Thirteen Reasons Why by Jay Asher
This book is about a girl named Hannah who commits suicide, after recording tapes that she sends to thirteen people who she blames for driving her to that extreme. The story consists of the content of the tapes and the thoughts of one of the people, Clay, as he listens to them. David and I listened to the audiobook on a long drive, and it was a very good book to listen to. The two narrators worked well together to tell the story. Since the story is about a recording of Hannah’s voice, listening to it felt appropriate.
The one thing I worry about with this book is how appealing it actually makes suicide. Hannah’s voice from the tapes is so powerful, and what gives it power is speaking from beyond the grave. She is so sure of herself, so indignant. “Look what you did to me,” she says. The dominant tone in the beginning of the book is anger, and that anger empowers Hannah, transforming her into an avenging angel. If only she had been able to hold on to that anger, rather than letting it give way to hopelessness. The tapes and the suicide are the perfect revenge on all of these people who hurt her so terribly. I got a chill down my back imagining a bullied teenager reading this book, and realizing how much power suicide could give her or him. How many sad teenagers fantasize about making their pain matter to others, making people sit up and take notice and listen to them, showing their tormentors the effects of their abuse and having them care? Hannah achieves that, at least somewhat, but only at the price of her life. Without the suicide to make her words resonate, no one would have listened, least of all the people who hurt her most.
I read a few reviews, but no one I found in my quick search brought up this issue. Maybe it’s unique to me. Maybe I’m a weirdo for thinking of it this way. The biggest criticisms of the book I saw were that the things that happened to Hannah weren’t that big a deal, so she just came off as whiny. I can see why someone might say that, but that wasn’t my reaction. I don’t think it takes a lot to send a depressed teen over the edge. It’s easy for an outsider to think an offense is petty, even though it feels like the end of the world for the victim, especially when we’re talking about teenagers. If anything, the offenses against Hannah might have been too topical, too connected to current concerns about bullying. For that reason I think the book might not enjoy very long popularity. That, and the fact that audio tapes are already foreign concepts to today’s teenagers. Today’s middle schoolers were all born after 1998, at the very latest, when CDs were already taking over. I imagine teachers might have to bring in cassettes to show students what they look like.
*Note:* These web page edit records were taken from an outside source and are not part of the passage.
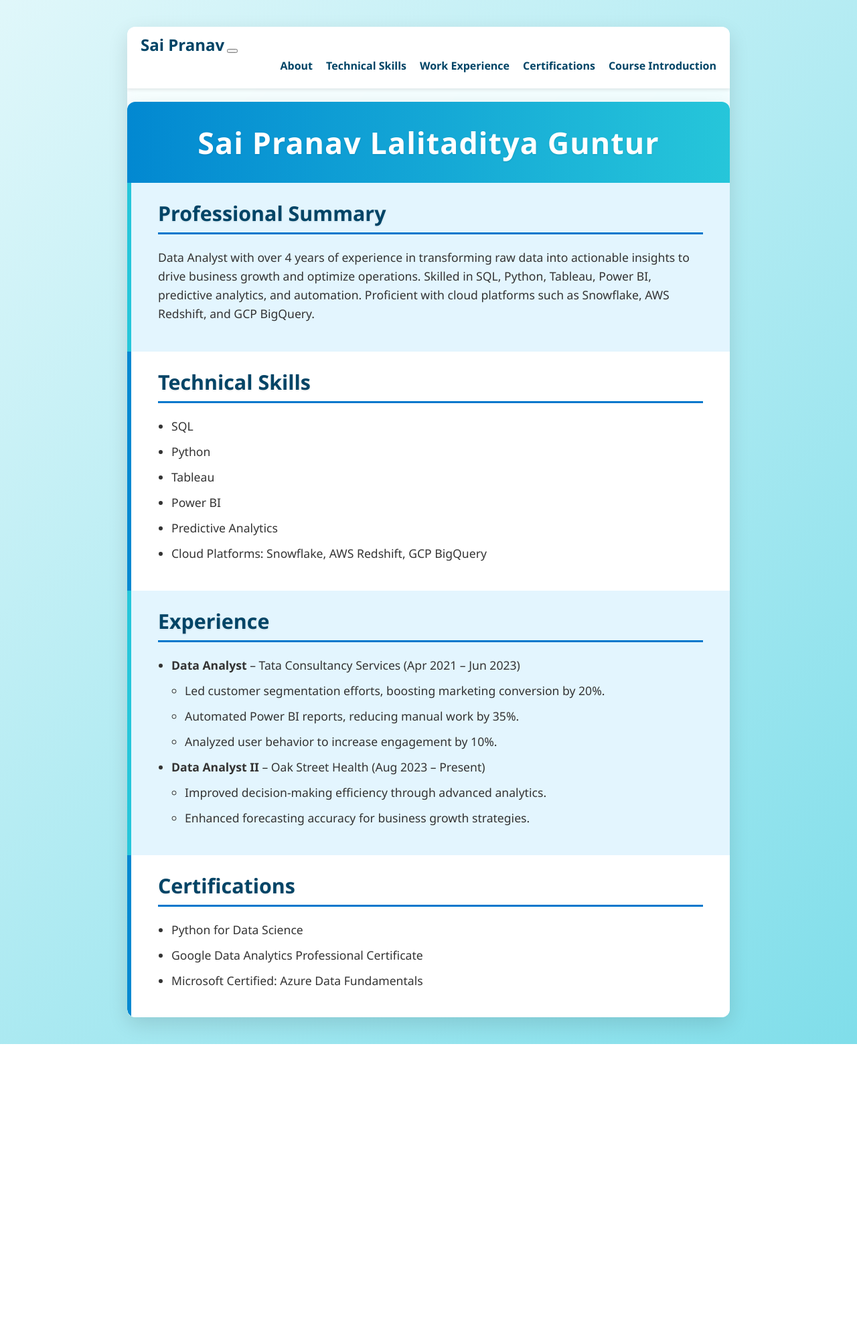
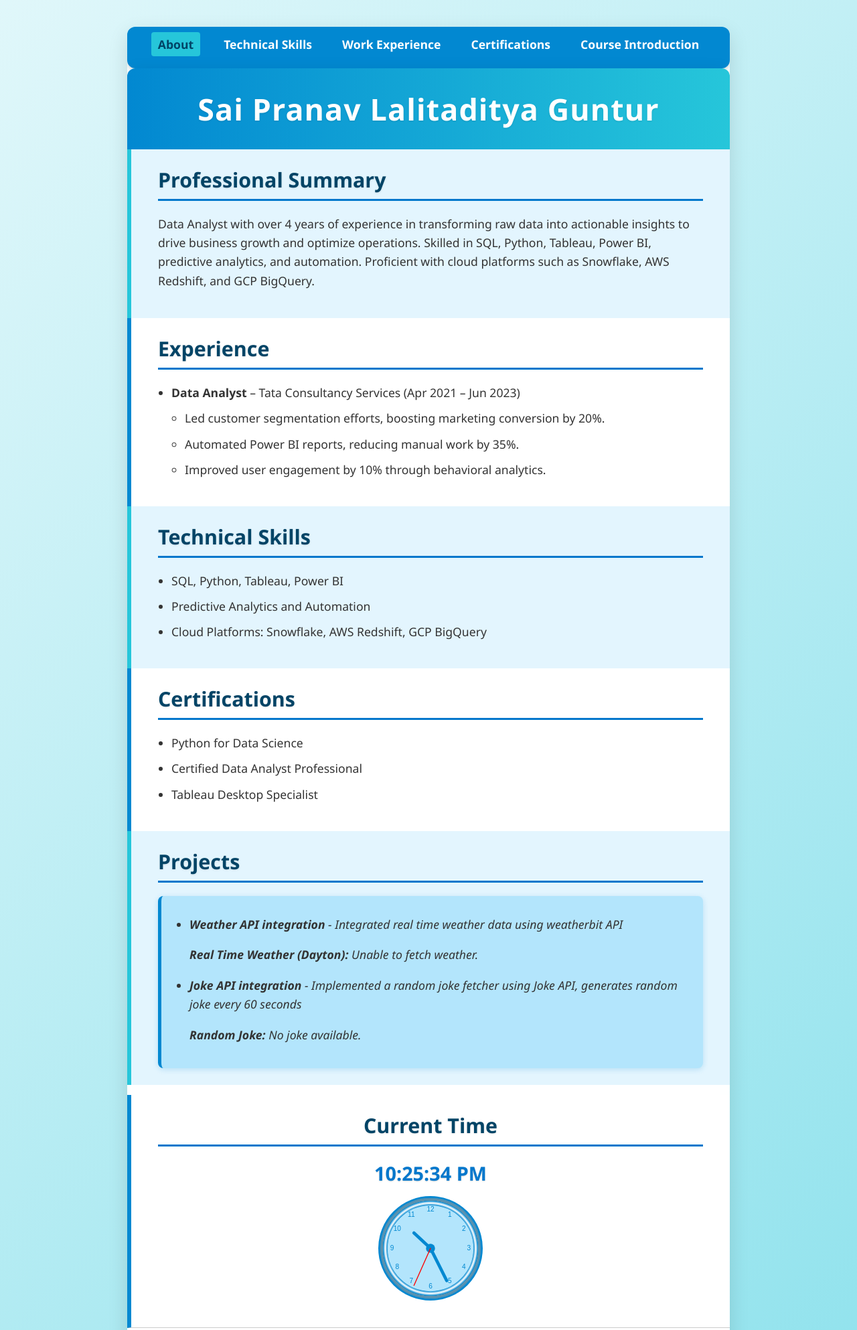
Before and after one commit to guntursai9/guntursai9.github.io, a plain HTML site: page index.html in a window 1280 px wide. Shown: the top 1986 px of the page at 67% size. Before the commit the page ends 1559 px from the top, so only its background shows below. Drawn offline with nearby package versions, Linux system fonts and the light colour scheme; no server answers.

Commit message:
Update index.html

```diff
--- a/index.html
+++ b/index.html
@@ -150,6 +150,36 @@
     footer a:hover {
       text-decoration: underline;
     }
+    /* Navbar styles */
+    nav {
+      background: #0288d1;
+      padding: 12px 30px;
+      border-radius: 0 0 12px 12px;
+      margin-bottom: 0;
+      box-shadow: 0 2px 5px rgba(0,0,0,0.15);
+    }
+    nav ul {
+      list-style: none;
+      margin: 0;
+      padding: 0;
+      display: flex;
+      justify-content: center;
+      gap: 25px;
+    }
+    nav ul li a {
+      color: white;
+      text-decoration: none;
+      font-weight: 600;
+      font-size: 1.1rem;
+      padding: 6px 10px;
+      border-radius: 4px;
+      transition: background-color 0.3s ease;
+    }
+    nav ul li a:hover,
+    nav ul li a.active {
+      background-color: #26c6da;
+      color: #004466;
+    }
     @media (max-width: 650px) {
       .container {
         border-radius: 0;
@@ -167,85 +197,39 @@
       p, li, span {
         font-size: 1rem;
       }
-    }
-    /* Navbar styling */
-    nav.navbar {
-      background:#fff;
-      padding: 10px 20px;
-      box-shadow: 0 2px 5px rgba(0,0,0,0.1);
-      margin-bottom: 20px;
-    }
-    nav.navbar a.navbar-brand {
-      font-weight: 700;
-      font-size: 1.5rem;
-      color: #004466;
-      text-decoration: none;
-    }
-    nav.navbar ul.navbar-nav {
-      list-style:none;
-      display:flex;
-      gap:20px;
-      margin:0;
-      padding:0;
-      justify-content: flex-end;
-      align-items: center;
-    }
-    nav.navbar ul.navbar-nav li a.nav-link {
-      color: #004466;
-      text-decoration: none;
-      font-weight: 600;
-      font-size: 1rem;
-      cursor: pointer;
-    }
-    nav.navbar ul.navbar-nav li a.nav-link:hover {
-      color: #0288d1;
-      text-decoration: underline;
+      nav ul {
+        flex-direction: column;
+        gap: 12px;
+        align-items: center;
+      }
     }
   </style>
 </head>
 <body>
   <div id="container--main" class="container">
-    <!-- Navbar with corrected links -->
-    <nav class="navbar navbar-expand-lg navbar-light">
-      <a class="navbar-brand" href="#">Sai Pranav</a>
-      <button class="navbar-toggler" type="button" data-bs-toggle="collapse" data-bs-target="#navbarNav"
-          aria-controls="navbarNav" aria-expanded="false" aria-label="Toggle navigation">
-          <span class="navbar-toggler-icon"></span>
-      </button>
-      <div class="collapse navbar-collapse" id="navbarNav">
-          <ul class="navbar-nav ms-auto">
-              <li class="nav-item"><a class="nav-link" href="#ProfessionalSummary">About</a></li>
-              <li class="nav-item"><a class="nav-link" href="#TechnicalSkills">Technical Skills</a></li>
-              <li class="nav-item"><a class="nav-link" href="#WorkExperience">Work Experience</a></li>
-              <li class="nav-item"><a class="nav-link" href="#Certifications">Certifications</a></li>
-              <li class="nav-item"><a class="nav-link" href="waph.html">Course Introduction</a></li>
-          </ul>
-      </div>
+
+    <!-- Navbar -->
+    <nav>
+      <ul>
+        <li><a href="#About" class="active">About</a></li>
+        <li><a href="#technical-skills">Technical Skills</a></li>
+        <li><a href="#work-experience">Work Experience</a></li>
+        <li><a href="#certifications">Certifications</a></li>
+        <li><a href="waph.html">Course Introduction</a></li>
+      </ul>
     </nav>
 
     <div class="container">
-      <h1>Sai Pranav Lalitaditya Guntur</h1>
+      <h1 id="About">Sai Pranav Lalitaditya Guntur</h1>
 
-      <section id="ProfessionalSummary">
+      <section id="professional-summary">
         <h2>Professional Summary</h2>
         <p>
           Data Analyst with over 4 years of experience in transforming raw data into actionable insights to drive business growth and optimize operations. Skilled in SQL, Python, Tableau, Power BI, predictive analytics, and automation. Proficient with cloud platforms such as Snowflake, AWS Redshift, and GCP BigQuery.
         </p>
       </section>
 
-      <section id="TechnicalSkills">
-        <h2>Technical Skills</h2>
-        <ul>
-          <li>SQL</li>
-          <li>Python</li>
-          <li>Tableau</li>
-          <li>Power BI</li>
-          <li>Predictive Analytics</li>
-          <li>Cloud Platforms: Snowflake, AWS Redshift, GCP BigQuery</li>
-        </ul>
-      </section>
-
-      <section id="WorkExperience">
+      <section id="work-experience">
         <h2>Experience</h2>
         <ul>
           <li>
@@ -253,29 +237,223 @@
             <ul>
               <li>Led customer segmentation efforts, boosting marketing conversion by 20%.</li>
               <li>Automated Power BI reports, reducing manual work by 35%.</li>
-              <li>Analyzed user behavior to increase engagement by 10%.</li>
-            </ul>
-          </li>
-          <li>
-            <strong>Data Analyst II</strong> – Oak Street Health (Aug 2023 – Present)
-            <ul>
-              <li>Improved decision-making efficiency through advanced analytics.</li>
-              <li>Enhanced forecasting accuracy for business growth strategies.</li>
+              <li>Improved user engagement by 10% through behavioral analytics.</li>
             </ul>
           </li>
         </ul>
       </section>
 
-      <!-- Added Certifications Section -->
-      <section id="Certifications">
+      <section id="technical-skills">
+        <h2>Technical Skills</h2>
+        <ul>
+          <li>SQL, Python, Tableau, Power BI</li>
+          <li>Predictive Analytics and Automation</li>
+          <li>Cloud Platforms: Snowflake, AWS Redshift, GCP BigQuery</li>
+        </ul>
+      </section>
+
+      <section id="certifications">
         <h2>Certifications</h2>
         <ul>
           <li>Python for Data Science</li>
-          <li>Google Data Analytics Professional Certificate</li>
-          <li>Microsoft Certified: Azure Data Fundamentals</li>
+          <li>Certified Data Analyst Professional</li>
+          <li>Tableau Desktop Specialist</li>
         </ul>
+      </section>
+
+      <section>
+        <h2>Projects</h2>
+        <div class="weather-joke">
+          <ul>
+            <li>
+              <strong>Weather API integration</strong> - Integrated real time weather data using weatherbit API
+            </li>
+          <p><strong>Real Time Weather (Dayton):</strong> <span id="weather"></span></p>
+          <li>
+              <strong>Joke API integration</strong> - Implemented a random joke fetcher using Joke API, generates random joke every 60 seconds
+            </li>
+          <p><strong>Random Joke:</strong> <span id="joke-container"></span></p>
+        </ul>
+        </div>
+      </section>
+
+      <section class="clock-section">
+        <h2>Current Time</h2>
+        <div id="clock"></div>
+        <canvas id="analog-clock" width="150" height="150" style="background-color:#999"></canvas>
+      </section>
+
+      <section class="flag-counter">
+        <h2>Flag Counter</h2>
+        <a href="https://info.flagcounter.com/zEr8" target="_blank" rel="noopener noreferrer">
+          <img src="https://s01.flagcounter.com/count2/zEr8/bg_FFFFFF/txt_000000/border_CCCCCC/columns_2/maxflags_10/viewers_0/labels_0/pageviews_0/flags_0/percent_0/" alt="Flag Counter" border="0" />
+        </a>
+      </section>
+
+      <!-- Contact section moved to the bottom -->
+      <section>
+        <h2>Contact</h2>
+        <p><strong>Email:</strong> <a href="mailto:gunturs1@udayton.edu">gunturs1@udayton.edu</a></p>
+        <p><strong>Phone:</strong> <a href="tel:+18015098508">+1 801-509-8508</a></p>
+        <p><strong>LinkedIn:</strong> <a href="https://www.linkedin.com/in/sai-pranav1" target="_blank" rel="noopener noreferrer">linkedin.com/in/sai-pranav1</a></p>
       </section>
     </div>
   </div>
+
+  <script src="https://code.jquery.com/jquery-3.6.0.min.js"></script>
+
+  <script>
+    var shown = false;
+    function showhideEmail() {
+      if (shown) {
+        document.getElementById("email").innerHTML = "Show my Email";
+        shown = false;
+      } else {
+        var myemail = "<a href='mailto:gunturs1@udayton.edu'>gunturs1@udayton.edu</a>";
+        document.getElementById("email").innerHTML = myemail;
+        shown = true;
+      }
+    }
+  </script>
+
+  <script>
+    // Clock - Digital
+    function updateClock() {
+      var now = new Date();
+      var time = now.toLocaleTimeString();
+      document.getElementById("clock").innerHTML = time;
+    }
+    setInterval(updateClock, 1000);
+    updateClock();
+
+    // Clock - Analog
+    var canvas = document.getElementById("analog-clock");
+    var ctx = canvas.getContext("2d");
+    var radius = canvas.height / 2;
+    ctx.translate(radius, radius);
+    radius = radius * 0.90;
+
+    function drawClock() {
+      drawFace(ctx, radius);
+      drawNumbers(ctx, radius);
+      drawTime(ctx, radius);
+    }
+
+    function drawFace(ctx, radius) {
+      var grad;
+      ctx.beginPath();
+      ctx.arc(0, 0, radius, 0, 2 * Math.PI);
+      ctx.fillStyle = "#b3e5fc";
+      ctx.fill();
+
+      grad = ctx.createRadialGradient(0, 0, radius * 0.95, 0, 0, radius * 1.05);
+      grad.addColorStop(0, "#0288d1");
+      grad.addColorStop(0.5, "white");
+      grad.addColorStop(1, "#0288d1");
+      ctx.strokeStyle = grad;
+      ctx.lineWidth = radius * 0.1;
+      ctx.stroke();
+
+      ctx.beginPath();
+      ctx.arc(0, 0, radius * 0.1, 0, 2 * Math.PI);
+      ctx.fillStyle = "#0288d1";
+      ctx.fill();
+    }
+
+    function drawNumbers(ctx, radius) {
+      var ang;
+      var num;
+      ctx.font = radius * 0.15 + "px arial";
+      ctx.textBaseline = "middle";
+      ctx.textAlign = "center";
+      for (num = 1; num <= 12; num++) {
+        ang = (num * Math.PI) / 6;
+        ctx.rotate(ang);
+        ctx.translate(0, -radius * 0.85);
+        ctx.rotate(-ang);
+        ctx.fillText(num.toString(), 0, 0);
+        ctx.rotate(ang);
+        ctx.translate(0, radius * 0.85);
+        ctx.rotate(-ang);
+      }
+    }
+
+    function drawTime(ctx, radius) {
+      var now = new Date();
+      var hour = now.getHours();
+      var minute = now.getMinutes();
+      var second = now.getSeconds();
+
+      //hour
+      hour = hour % 12;
+      hour = (hour * Math.PI) / 6 + (minute * Math.PI) / (6 * 60) + (second * Math.PI) / (360 * 60);
+      drawHand(ctx, hour, radius * 0.5, radius * 0.07);
+
+      //minute
+      minute = (minute * Math.PI) / 30 + (second * Math.PI) / (30 * 60);
+      drawHand(ctx, minute, radius * 0.8, radius * 0.07);
+
+      // second
+      second = (second * Math.PI) / 30;
+      drawHand(ctx, second, radius * 0.9, radius * 0.02, "red");
+    }
+
+    function drawHand(ctx, pos, length, width, color = "#0288d1") {
+      ctx.beginPath();
+      ctx.lineWidth = width;
+      ctx.lineCap = "round";
+      ctx.strokeStyle = color;
+      ctx.moveTo(0, 0);
+      ctx.rotate(pos);
+      ctx.lineTo(0, -length);
+      ctx.stroke();
+      ctx.rotate(-pos);
+    }
+
+    setInterval(drawClock, 1000);
+    drawClock();
+
+    // Weather API
+    function fetchWeather() {
+      fetch(
+        "https://api.weatherbit.io/v2.0/current?city=Dayton,OH,US&key=YOUR_WEATHERBIT_API_KEY"
+      )
+        .then((response) => response.json())
+        .then((data) => {
+          const temp = data.data[0].temp;
+          const description = data.data[0].weather.description;
+          document.getElementById("weather").textContent = `${temp} °C, ${description}`;
+        })
+        .catch((error) => {
+          document.getElementById("weather").textContent = "Unable to fetch weather.";
+          console.error("Weather API error:", error);
+        });
+    }
+    fetchWeather();
+
+    // Joke API
+    function fetchJoke() {
+      fetch("https://v2.jokeapi.dev/joke/Any?type=single")
+        .then((response) => response.json())
+        .then((data) => {
+          document.getElementById("joke-container").textContent = data.joke;
+        })
+        .catch((error) => {
+          document.getElementById("joke-container").textContent = "No joke available.";
+          console.error("Joke API error:", error);
+        });
+    }
+    fetchJoke();
+    setInterval(fetchJoke, 60000);
+
+    // Navbar active link toggling
+    const navLinks = document.querySelectorAll("nav ul li a");
+    navLinks.forEach((link) => {
+      link.addEventListener("click", (e) => {
+        navLinks.forEach((l) => l.classList.remove("active"));
+        e.target.classList.add("active");
+      });
+    });
+  </script>
 </body>
 </html>
```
Despite my strange fear that the book inadvertently makes suicide appealing, the book does a lot to show how tragic and wrong it actually is. Clay’s pain is clear, demonstrating the wreckage suicide leaves behind. He says again and again that he was there for Hannah, and that if only she hadn’t pushed him away he would have gladly helped her. That is a strong argument against committing suicide, and shows that there is never a reason to give up hope. However, a reader would have to get to the end of the book to see how broken Clay is and how much he would have been willing to do to help Hannah, so the vengeful appeal of Hannah’s voice might outweigh these considerations for a reader who does not take the time to finish the book. That’s what I worry about.
The very last person who Hannah blames is a teacher. She records her conversation with him, and he’s incredibly unhelpful. As a teacher myself, this was perhaps the most chilling scene for me. I like to think I’d do a better job when faced with a depressed, incoherent student who’s on the verge of suicide, but one really never knows. I don’t think I’ll ever complain about the required yearly viewing of the Jason Foundation suicide prevention videos again.
The very end of the book shows Clay reaching out toward another girl in his life who seems distant and depressed, so it offers the vision of taking action to help those who might need it, which is an important, hopeful message. After a book that is so bleak at times, it is good that Asher provides a way to direct positive energy to prevent future teenage suicides. The book has had an overwhelmingly positive response, and it’s been assigned in lots of schools because it’s such a great way to get a class talking about lots of important issues that affect teens’ lives. Others have said that it makes students think about how their actions and words impact others, and they’re right. I hope my fears and reservations are just paranoid.